▶ [Task to carry out]: From the entries below, gather each line containing the word "Radar".
Start of Data for analysis
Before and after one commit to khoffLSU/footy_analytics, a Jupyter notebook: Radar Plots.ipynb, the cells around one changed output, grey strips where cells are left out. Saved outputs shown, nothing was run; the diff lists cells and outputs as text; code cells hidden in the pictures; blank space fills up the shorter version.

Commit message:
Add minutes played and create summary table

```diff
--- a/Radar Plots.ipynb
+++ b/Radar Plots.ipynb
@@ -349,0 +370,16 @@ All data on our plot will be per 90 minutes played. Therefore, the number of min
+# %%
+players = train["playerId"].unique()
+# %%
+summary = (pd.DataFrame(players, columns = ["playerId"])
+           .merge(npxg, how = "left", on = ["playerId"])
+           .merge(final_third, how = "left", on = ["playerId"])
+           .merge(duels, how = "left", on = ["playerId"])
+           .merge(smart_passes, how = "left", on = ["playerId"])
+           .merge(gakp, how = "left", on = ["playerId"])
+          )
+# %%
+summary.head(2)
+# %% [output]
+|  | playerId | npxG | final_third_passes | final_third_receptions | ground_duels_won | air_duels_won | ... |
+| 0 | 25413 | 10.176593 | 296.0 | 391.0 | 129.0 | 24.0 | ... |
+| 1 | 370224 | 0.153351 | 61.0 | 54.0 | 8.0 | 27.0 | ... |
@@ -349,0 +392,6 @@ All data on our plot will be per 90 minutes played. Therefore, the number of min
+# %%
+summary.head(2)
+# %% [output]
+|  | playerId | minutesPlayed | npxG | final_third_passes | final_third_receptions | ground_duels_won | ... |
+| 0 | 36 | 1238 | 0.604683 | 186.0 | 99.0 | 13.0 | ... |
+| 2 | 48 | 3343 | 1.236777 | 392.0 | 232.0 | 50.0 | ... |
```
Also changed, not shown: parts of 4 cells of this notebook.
End of Data for analysis
▶ [Output of the exercise]:
Before and after one commit to khoffLSU/footy_analytics, a Jupyter notebook: Radar Plots.ipynb, the cells around one changed output, grey strips where cells are left out. Saved outputs shown, nothing was run; the diff lists cells and outputs as text; code cells hidden in the pictures; blank space fills up the shorter version.
--- a/Radar Plots.ipynb
+++ b/Radar Plots.ipynb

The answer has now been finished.